The strength of Ireland’s talent pool has had a long-term positive impact on the country’s culture, growth, and success by creating an engaged and committed workforce.  It is also far-reaching. Few know that many US businessmen are Irish by descent. According to Irish America magazine, Irish-Americans control many of the most powerful companies in the US, such as Intel and Motorola, and leading Irish-American business figures have built connections between the two fintech centres, encouraging exclusive business partnerships.

Political factors

Ireland is a committed member of the European Union (EU). As a result of Brexit, a number of high-profile fintech companies have made plans to relocate to Ireland in order to continue business cooperation in the EU.

Following Brexit, there are greater barriers for capital transfer between the EU and the UK, which raise the cost of business partnerships for fintech start-ups and unicorns.

Legal factors

Under the Irish legal system, commercial disputes valued over €1 million can be dealt with through the fast-tracked Commercial Court, which is a division of the High Court. Ireland is also a ‘common law’ jurisdiction, similar to the UK and the US. Common law consists of a series of principles and rules developed by judges over many centuries. It involves courts deciding cases by following the principles laid down in earlier cases and written judgments. This operates in tandem with legislation introduced by the Government to regulate specific areas, such as the financial services, data protection, the environment and criminal law, but this legislation is always subject to judicial interpretation.

English speaking, pro-business and with an efficient Commercial Court, Ireland is positioned to take advantage of its status as a common law jurisdiction integrated into the EU, which further strengthens its position as a fintech hub.

Summary

Are you looking for the best place for your kids to create, explore and invent? With the proliferation and sustainability of fintech start-ups, Ireland offers you and your family the most innovative and secure residency.
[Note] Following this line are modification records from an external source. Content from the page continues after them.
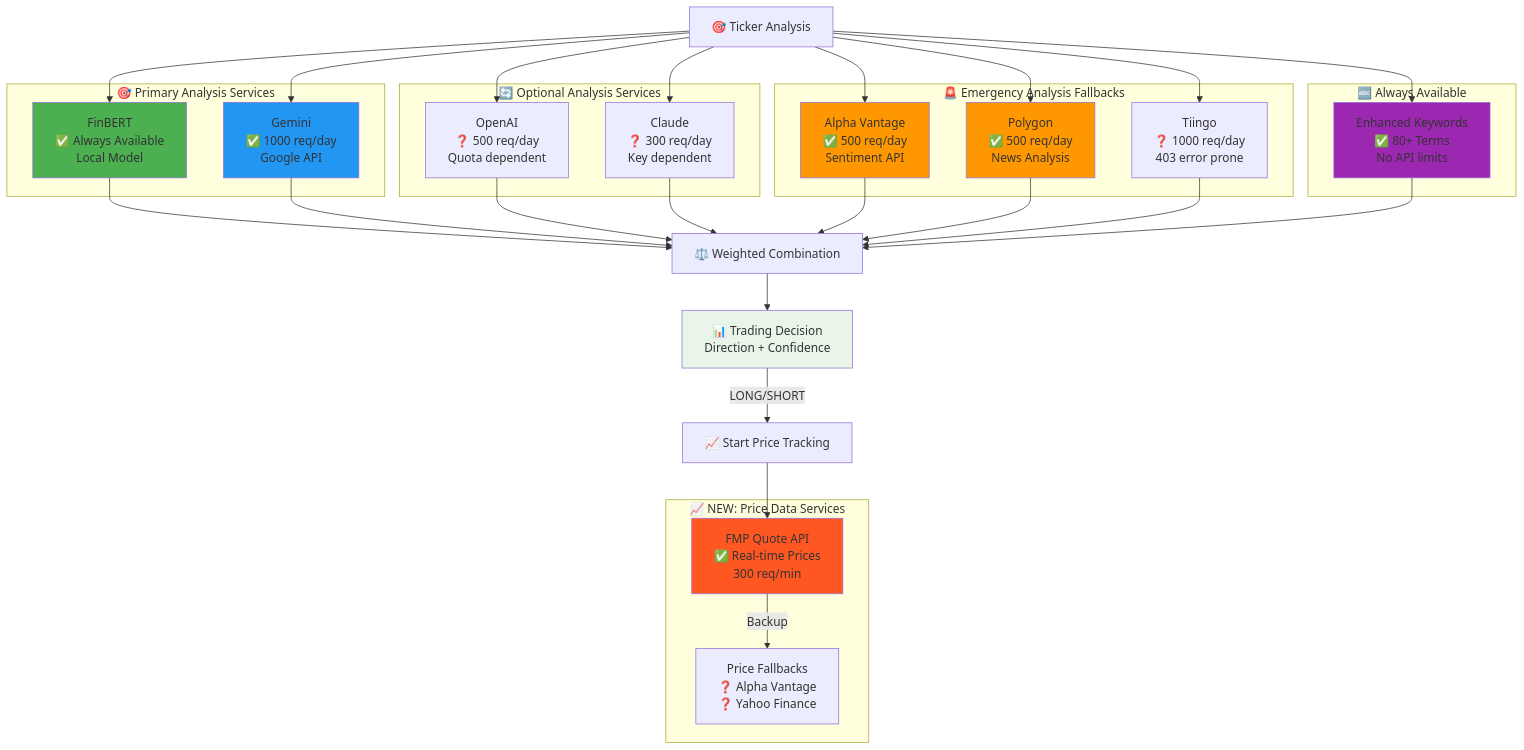
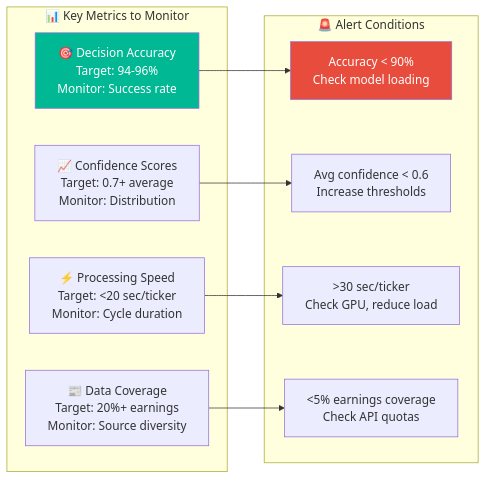
Before and after one commit to jaygasi/news_analyzer: the tenth of 11 diagrams in news_cruncher/README.md, drawn with Mermaid. The commit also changed other lines of this file and 12 other files, not shown here.

Commit message:
added the price-backfiller, fundamentals filtering of stucks (not working correctly), added enhanced LLM Roberta

````diff
--- a/news_cruncher/README.md
+++ b/news_cruncher/README.md
@@ -349,59 +782,30 @@
 ```mermaid
-graph TD
-    subgraph "🎯 Primary Analysis Services"
-        FB[FinBERT<br/>✅ Always Available<br/>Local Model]
-        GM[Gemini<br/>✅ 1000 req/day<br/>Google API]
+graph LR
+    subgraph "📊 Key Metrics to Monitor"
+        Accuracy[🎯 Decision Accuracy<br/>Target: 94-96%<br/>Monitor: Success rate]
+        
+        Confidence[📈 Confidence Scores<br/>Target: 0.7+ average<br/>Monitor: Distribution]
+        
+        Speed[⚡ Processing Speed<br/>Target: <20 sec/ticker<br/>Monitor: Cycle duration]
+        
+        Coverage[📰 Data Coverage<br/>Target: 20%+ earnings<br/>Monitor: Source diversity]
     end
     
-    subgraph "🔄 Optional Analysis Services"
-        OAI[OpenAI<br/>❓ 500 req/day<br/>Quota dependent]
-        CL[Claude<br/>❓ 300 req/day<br/>Key dependent]
+    subgraph "🚨 Alert Conditions"
+        LowAccuracy[Accuracy < 90%<br/>Check model loading]
+        
+        LowConfidence[Avg confidence < 0.6<br/>Increase thresholds]
+        
+        SlowProcessing[>30 sec/ticker<br/>Check GPU, reduce load]
+        
+        NoEarnings[<5% earnings coverage<br/>Check API quotas]
     end
     
-    subgraph "🚨 Emergency Analysis Fallbacks"
-        AV[Alpha Vantage<br/>✅ 500 req/day<br/>Sentiment API]
-        PG[Polygon<br/>✅ 500 req/day<br/>News Analysis]
-        TG[Tiingo<br/>❓ 1000 req/day<br/>403 error prone]
-    end
+    Accuracy --> LowAccuracy
+    Confidence --> LowConfidence  
+    Speed --> SlowProcessing
+    Coverage --> NoEarnings
     
-    subgraph "🔤 Always Available"
-        KW[Enhanced Keywords<br/>✅ 80+ Terms<br/>No API limits]
-    end
-    
-    subgraph "📈 NEW: Price Data Services"
-        FMP_Quote[FMP Quote API<br/>✅ Real-time Prices<br/>300 req/min]
-        PriceBackup[Price Fallbacks<br/>❓ Alpha Vantage<br/>❓ Yahoo Finance]
-    end
-    
-    Start[🎯 Ticker Analysis] --> FB
-    Start --> GM
-    Start --> OAI
-    Start --> CL
-    Start --> AV
-    Start --> PG
-    Start --> TG
-    Start --> KW
-    
-    FB --> Combine[⚖️ Weighted Combination]
-    GM --> Combine
-    OAI --> Combine
-    CL --> Combine
-    AV --> Combine
-    PG --> Combine
-    TG --> Combine
-    KW --> Combine
-    
-    Combine --> Decision[📊 Trading Decision<br/>Direction + Confidence]
-    
-    Decision -->|LONG/SHORT| PriceTrack[📈 Start Price Tracking]
-    PriceTrack --> FMP_Quote
-    FMP_Quote -->|Backup| PriceBackup
-    
-    style FB fill:#4caf50
-    style GM fill:#2196f3
-    style AV fill:#ff9800
-    style PG fill:#ff9800
-    style KW fill:#9c27b0
-    style FMP_Quote fill:#ff5722
-    style Decision fill:#e8f5e8
+    style Accuracy fill:#00b894,color:#fff
+    style LowAccuracy fill:#e74c3c,color:#fff
 ```
````
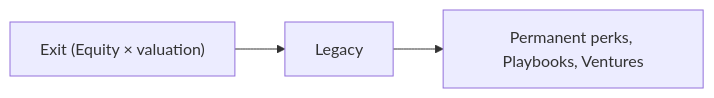
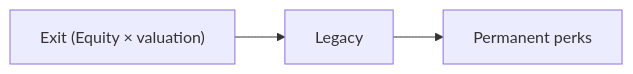
The sixth of 6 diagrams in apps/wiki/content/design/09-economy.md (FrancoManfredi/quorum), drawn with Mermaid before and after one commit. The commit also changed 22 other files, not shown here.

````diff
--- a/apps/wiki/content/design/09-economy.md
+++ b/apps/wiki/content/design/09-economy.md
@@ -326,4 +326,4 @@
 ```mermaid
 flowchart LR
-  exit["Exit (Equity × valuation)"] --> legacy[Legacy] --> perks["Permanent perks, Playbooks, Ventures"]
+  exit["Exit (Equity × valuation)"] --> legacy[Legacy] --> perks["Permanent perks"]
 ```
````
Immigrating to Ireland is an optimal option for the next generation to explore diverse and promising career opportunities. Contact us now to begin the journey to a bright future for you and your family.